Go through the records below line by line, counting those that contain the word "durable"; answer with the count only.

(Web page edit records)
------------------------------------------------------------

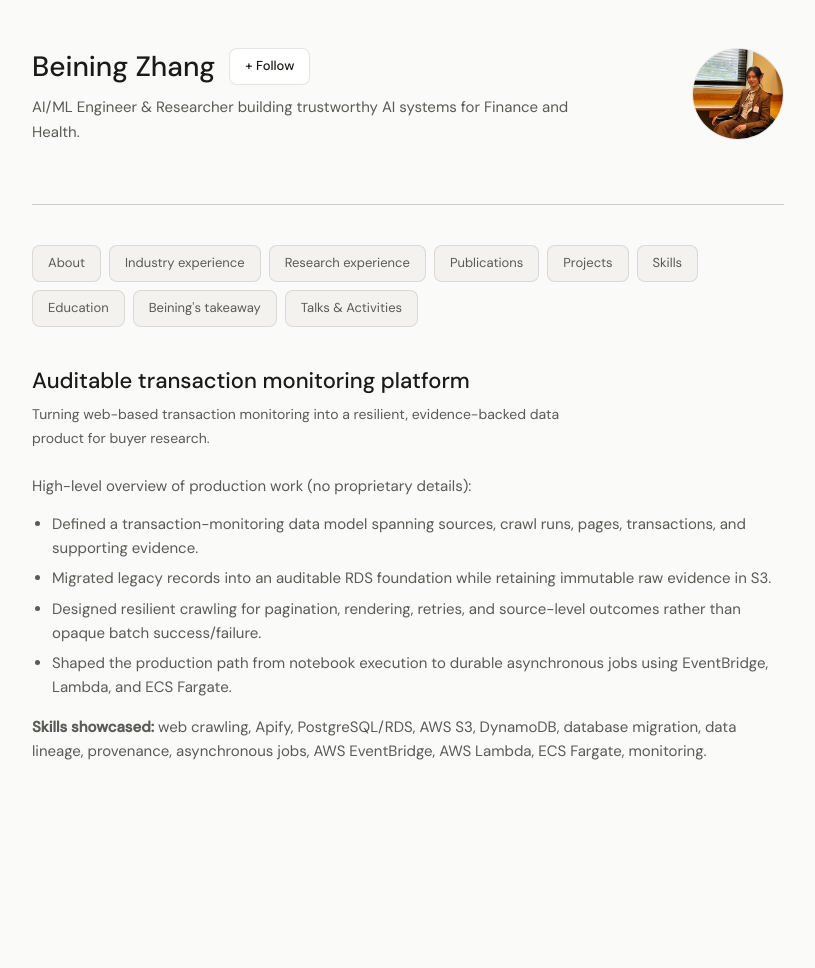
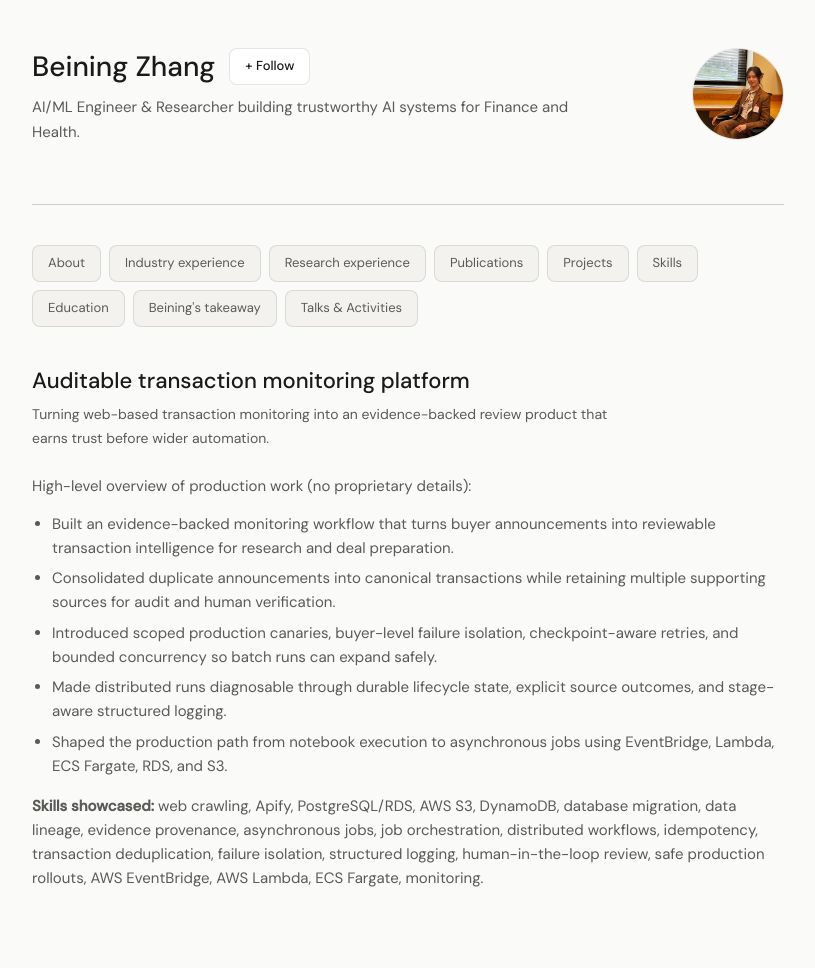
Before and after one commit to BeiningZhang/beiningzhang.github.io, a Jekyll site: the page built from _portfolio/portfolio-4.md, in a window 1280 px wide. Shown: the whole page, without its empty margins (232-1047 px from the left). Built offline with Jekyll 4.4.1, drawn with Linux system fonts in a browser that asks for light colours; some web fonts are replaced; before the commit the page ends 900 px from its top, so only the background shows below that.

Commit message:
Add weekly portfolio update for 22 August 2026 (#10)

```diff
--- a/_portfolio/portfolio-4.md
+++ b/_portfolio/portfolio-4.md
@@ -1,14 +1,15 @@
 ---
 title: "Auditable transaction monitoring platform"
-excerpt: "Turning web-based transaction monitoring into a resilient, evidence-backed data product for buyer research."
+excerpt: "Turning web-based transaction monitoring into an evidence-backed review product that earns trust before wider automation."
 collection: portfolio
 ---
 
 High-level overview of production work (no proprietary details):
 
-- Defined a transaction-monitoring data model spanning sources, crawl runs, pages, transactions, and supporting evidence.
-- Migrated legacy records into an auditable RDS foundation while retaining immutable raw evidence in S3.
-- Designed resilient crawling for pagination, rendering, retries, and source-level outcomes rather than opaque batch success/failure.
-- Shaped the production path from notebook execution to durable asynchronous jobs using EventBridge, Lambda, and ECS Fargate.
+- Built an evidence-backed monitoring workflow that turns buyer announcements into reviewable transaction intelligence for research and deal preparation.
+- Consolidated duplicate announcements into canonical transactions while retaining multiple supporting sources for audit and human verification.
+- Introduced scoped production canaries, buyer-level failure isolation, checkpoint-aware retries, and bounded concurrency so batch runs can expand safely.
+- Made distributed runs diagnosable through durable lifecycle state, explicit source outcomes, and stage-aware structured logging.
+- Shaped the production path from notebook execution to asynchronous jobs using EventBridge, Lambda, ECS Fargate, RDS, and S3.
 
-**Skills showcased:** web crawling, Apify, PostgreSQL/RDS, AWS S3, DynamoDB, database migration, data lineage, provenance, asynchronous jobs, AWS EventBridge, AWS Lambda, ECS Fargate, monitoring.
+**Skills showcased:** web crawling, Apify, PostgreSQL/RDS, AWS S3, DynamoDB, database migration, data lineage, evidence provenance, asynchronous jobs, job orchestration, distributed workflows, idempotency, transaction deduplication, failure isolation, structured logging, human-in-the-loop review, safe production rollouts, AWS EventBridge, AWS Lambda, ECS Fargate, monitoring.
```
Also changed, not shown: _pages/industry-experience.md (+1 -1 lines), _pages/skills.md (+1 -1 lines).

------------------------------------------------------------

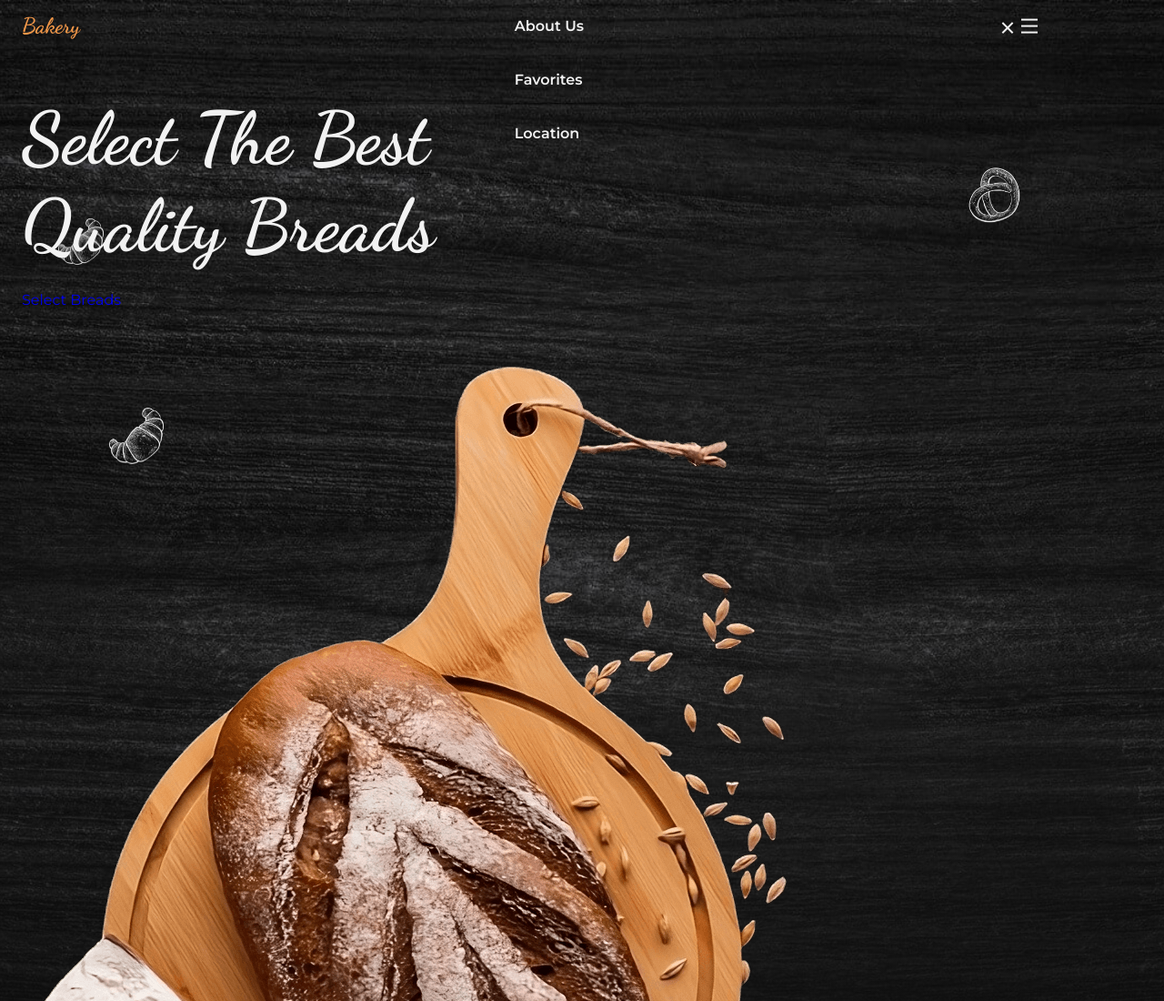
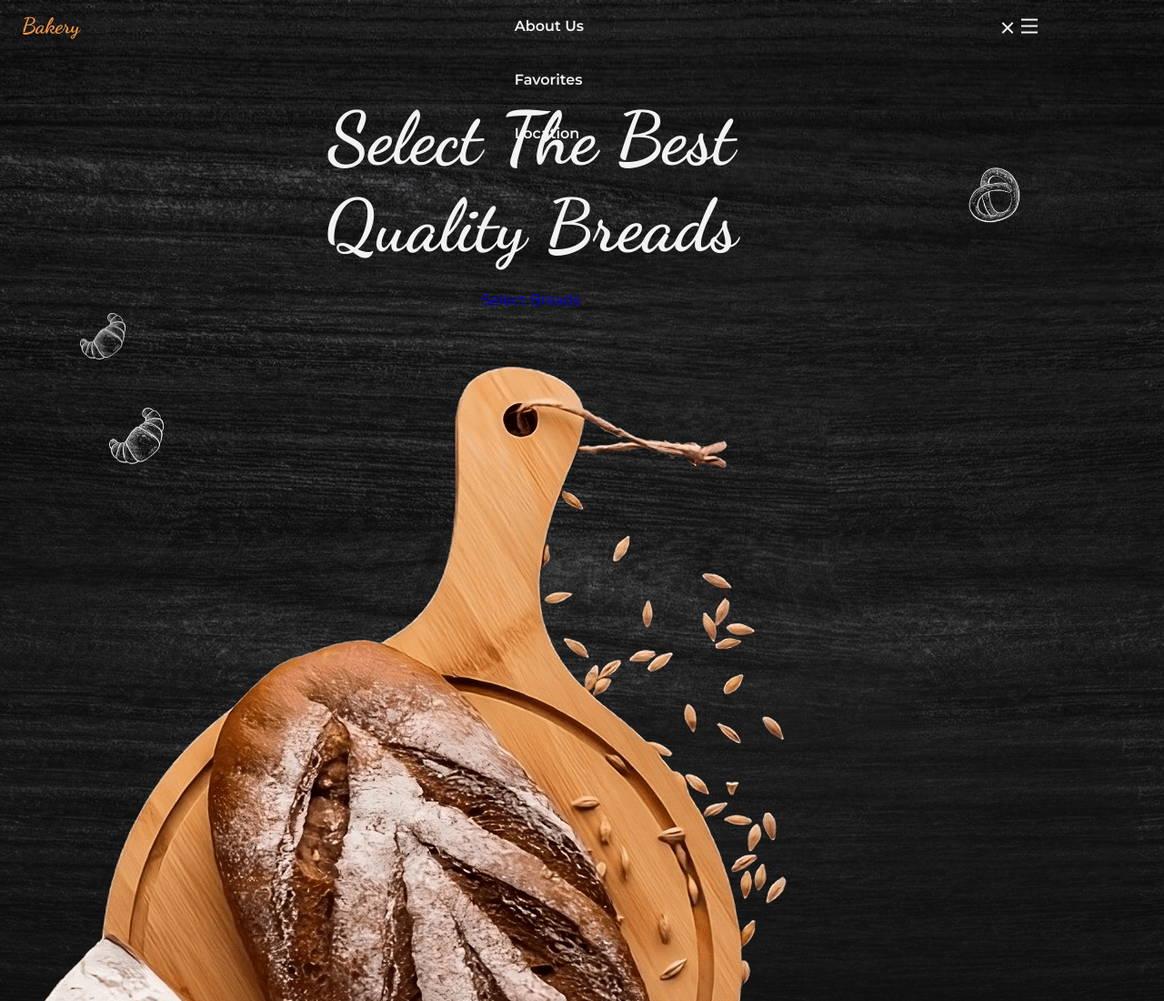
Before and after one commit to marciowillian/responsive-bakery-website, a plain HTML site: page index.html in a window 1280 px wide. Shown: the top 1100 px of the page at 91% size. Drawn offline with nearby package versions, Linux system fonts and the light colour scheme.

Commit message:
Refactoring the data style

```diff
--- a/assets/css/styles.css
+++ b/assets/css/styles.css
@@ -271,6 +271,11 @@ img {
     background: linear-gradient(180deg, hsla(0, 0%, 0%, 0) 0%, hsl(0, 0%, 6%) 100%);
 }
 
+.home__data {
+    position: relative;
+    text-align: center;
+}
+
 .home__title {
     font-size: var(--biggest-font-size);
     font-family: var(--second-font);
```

------------------------------------------------------------

**Exercise result**
2